In 1939 Abraham Bredius bought a painting by Mathieu Dubus. At the time few people knew anything about the artist. Nevertheless, Bredius recognised the true artistic quality of the painter’s work. Today, we know Dubus to have been a modern artist in his own day. Indeed, he was one of the few disciples of the celebrated Hercules Segers.
What was it that made a connoisseur like Abraham Bredius notice a painting by an artist as obscure as Mathieu Dubus then was? At first sight it seems to be an Italianist landscape, like many that were painted in the early half of the seventeenth century. Bredius must have recognised something special. To him there could be no doubt that this was a modern work for the period in which it was painted. Today we would we would probably call Dubus’s painting avant garde.
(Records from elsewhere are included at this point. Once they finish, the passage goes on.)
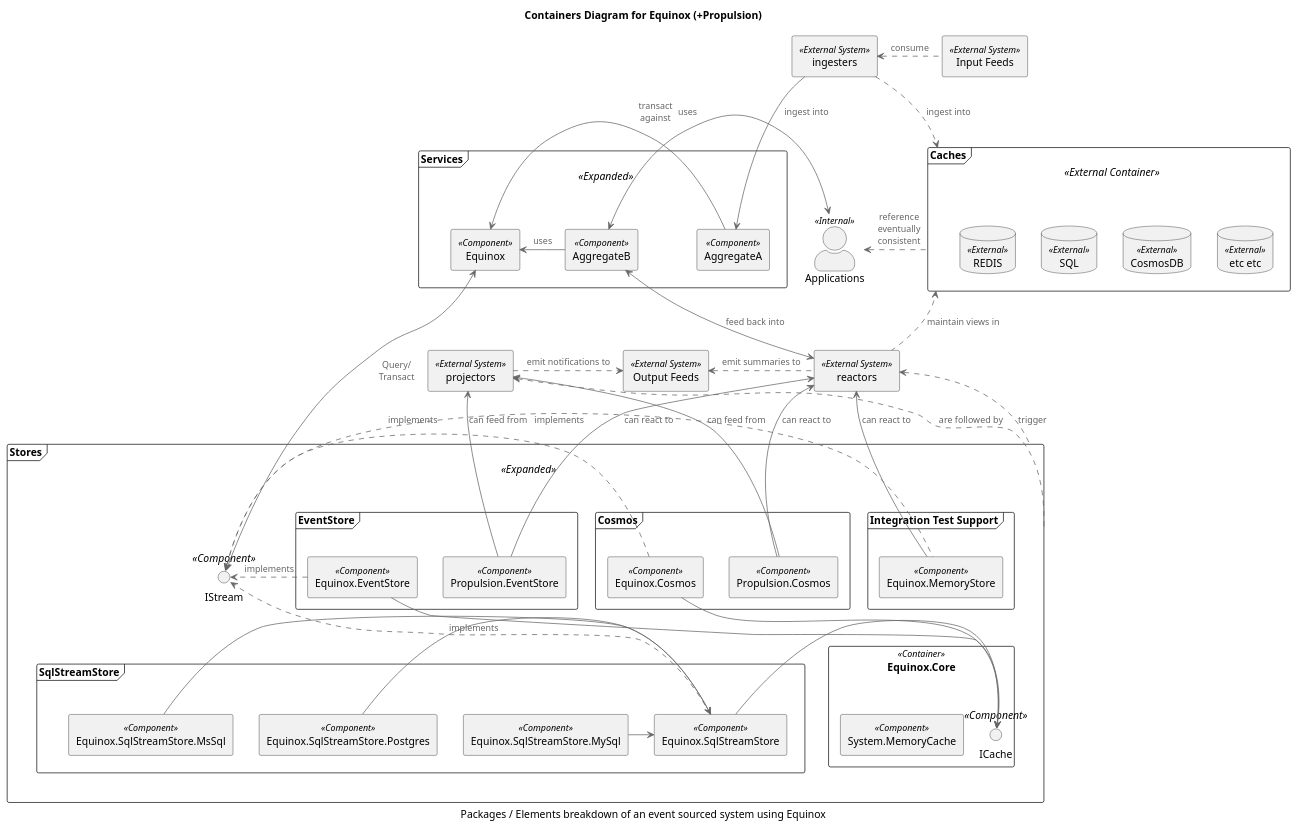
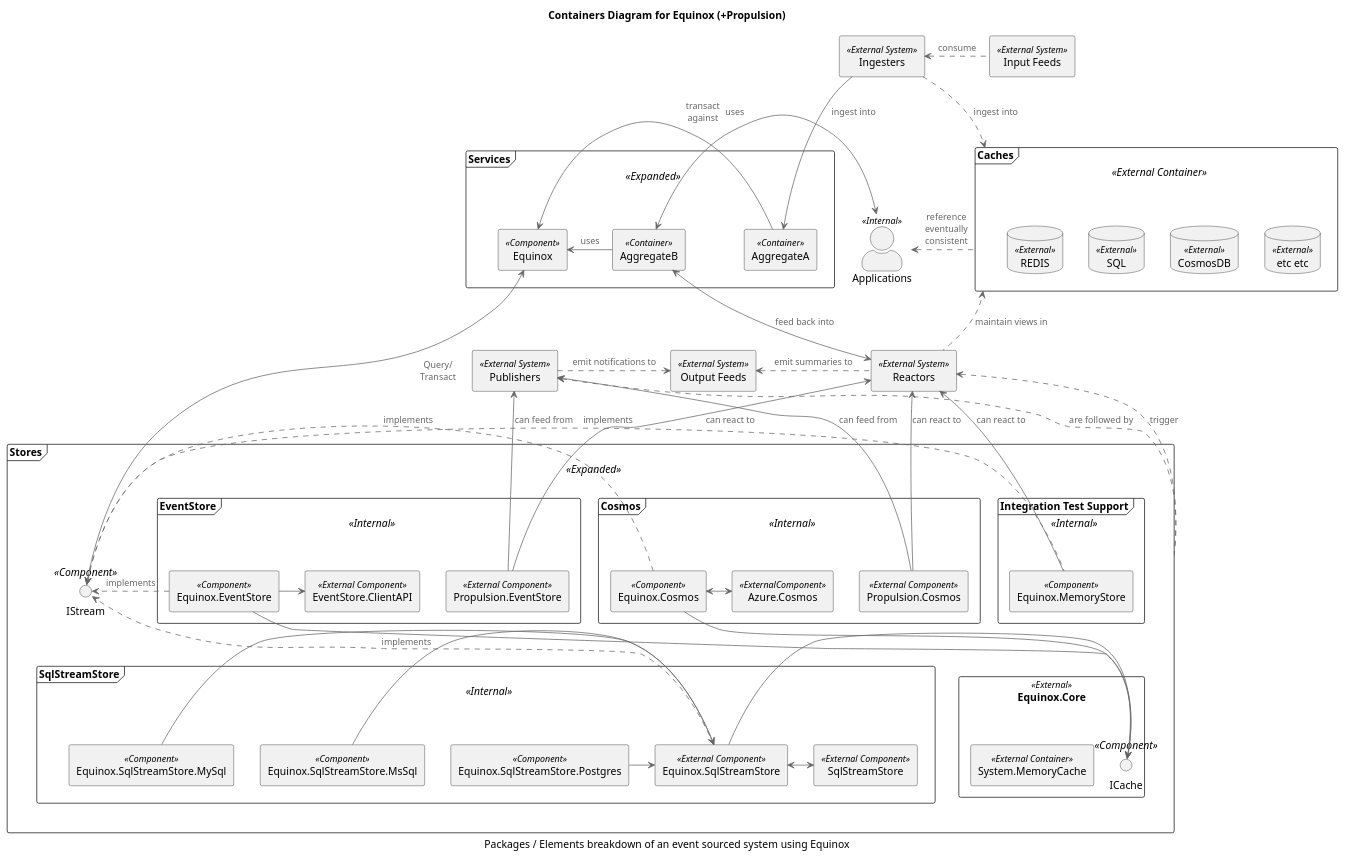
Before and after one commit to jet/equinox: the diagram in diagrams/container.puml, drawn with PlantUML. The commit also changed 6 other files, not shown here.

```diff
--- a/diagrams/container.puml
+++ b/diagrams/container.puml
@@ -1,98 +1,104 @@
 @startuml
 !includeurl https://raw.githubusercontent.com/skleanthous/C4-PlantumlSkin/master/build/output/c4.puml
 
 title Containers Diagram for Equinox (+Propulsion)
 caption Packages / Elements breakdown of an event sourced system using Equinox
 
 together {
     frame "Caches" <<External Container>> as caches {
         database "REDIS"    as red <<External>>
         database "SQL"      as sql <<External>>
         database "CosmosDB" as cdb <<External>>
         database "etc etc"  as etc <<External>>
     }
     frame "Services" <<Expanded>> as services {
         rectangle "Equinox" <<Component>> as equinox
-        rectangle "AggregateA" <<Component>>
-        rectangle "AggregateB" <<Component>>
+        rectangle "AggregateA" <<Container>>
+        rectangle "AggregateB" <<Container>>
     }
     actor "Applications" as apps <<Internal>>
 }
 
-rectangle ingesters <<External System>> 
+rectangle "Ingesters" as ingesters <<External System>> 
 rectangle "Input Feeds" as sources <<External System>> 
-rectangle projectors <<External System>> 
+rectangle "Publishers" as projectors <<External System>> 
 rectangle "Output Feeds" as sinks <<External System>> 
-rectangle reactors <<External System>> 
+rectangle "Reactors" as reactors <<External System>> 
 
 frame "Stores" as stores <<Expanded>> {
-    frame "Cosmos" as cosmos {
+    frame "Cosmos" as cosmos <<Internal>> {
         rectangle "Equinox.Cosmos" <<Component>> as cs
-        rectangle "Propulsion.Cosmos" <<Component>> as cfp
+        rectangle "Propulsion.Cosmos" <<External Component>> as cfp
+        rectangle "Azure.Cosmos" <<ExternalComponent>> as cc
     }
-    frame "EventStore" {
+    frame "EventStore" <<Internal>> {
         rectangle "Equinox.EventStore" <<Component>> as es
-        rectangle "Propulsion.EventStore" <<Component>> as all
+        rectangle "Propulsion.EventStore" <<External Component>> as all
+        rectangle "EventStore.ClientAPI" <<External Component>> as esc
     }
-    frame "Integration Test Support" {
+    frame "Integration Test Support" <<Internal>> {
         rectangle "Equinox.MemoryStore" <<Component>> as ms 
     }
     interface IStream <<Component>>
-    rectangle "Equinox.Core" as core <<Container>> {
-        rectangle "System.MemoryCache" <<Component>>
+    rectangle "Equinox.Core" as core <<External>> {
+        rectangle "System.MemoryCache" <<External Container>>
         interface ICache <<Component>>
     }
-    frame "SqlStreamStore" as ssss {
+    frame "SqlStreamStore" as ssss <<Internal>> {
         rectangle "Equinox.SqlStreamStore.MsSql" <<Component>> as ssm
         rectangle "Equinox.SqlStreamStore.MySql" <<Component>> as ssy
         rectangle "Equinox.SqlStreamStore.Postgres" <<Component>> as ssp
-        rectangle "Equinox.SqlStreamStore" <<Component>> as sss
+        rectangle "Equinox.SqlStreamStore" <<External Component>> as sss
+        rectangle "SqlStreamStore" <<External Component>>
     }
 }
 
 AggregateB -R-> equinox    : uses
 equinox     <-> IStream    : Query/\nTransact
 AggregateA -L-> equinox    : uses
 
 ingesters  <.R. sources    : consume
 ingesters    -> AggregateA : ingest into
 ingesters  .D.> caches     : ingest into
 
 apps       <.   caches     : reference\neventually\nconsistent
 apps        <-> AggregateB : transact\nagainst
 
 stores     .U.> projectors : are followed by
 stores     .U.> reactors   : trigger
 
 projectors   .> sinks      : emit notifications to
 projectors <--  cfp        : can feed from
 projectors <--  all        : can feed from
 
 reactors  <-U-> AggregateB : feed back into
 reactors   .L.> sinks      : emit summaries to
 reactors   .U.> caches     : maintain views in
 reactors   <-   ms         : can react to
 reactors   <-   cfp        : can react to
 reactors   <-   all        : can react to
 
 ms         .L.> IStream    : implements
 es           -> ICache
 es           .> IStream    : implements
+es           -> esc
 cs          --> ICache
 cs           .> IStream    : implements
+cs          <-> cc
 sss          -> ICache
 sss          .> IStream    : implements
 
 ssm          -> sss
 ssy          -> sss
 ssp          -> sss
+sss         <-> SqlStreamStore
 
 ingesters  -[hidden]D-> apps
 projectors -[hidden]D-> es
 projectors -[hidden]U-> services
 IStream    -[hidden]D-> ssss
 red        -[hidden]R-> sql
 sql        -[hidden]R-> cdb
 cdb        -[hidden]R-> etc
 
 @enduml
```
Mathieu Dubus (Flanders c. 1590 - 1665/1666 The Hague) began as a kamerschilder (decorative painter) at the stadholder palaces. He painted the ceiling of the Great Hall at Noordeinde Palace with birds and decorated the galleries at Huis ter Nieuburg in Rijswijk and Buren Castle with gold-leaf foliage. Yet he was an artist too. In 1635 he joined the St Luke’s Guild at The Hague. He painted small, Italianate landscapes with jagged rocks and sharp contrasts of light and dark. These are reminiscent of today’s Magic Realist movement. In that sense his work was different from the pictures produced by most of his contemporaries. Although one other painter also made a name worldwide with similarly unrealistic landscapes: Hercules Segers.
Hercules Segers (Haarlem c. 1589 - 1637/1638 The Hague) settled in The Hague in 1633. Perhaps he came to the stadholder’s town because Prince Frederick Henry had shown an interest in his work. Segers was one of the most original artists of the seventeenth century. He also made etchings, experimenting with colours and techniques. Towards the end of his life he became destitute and took to drink. He died after falling down the stairs.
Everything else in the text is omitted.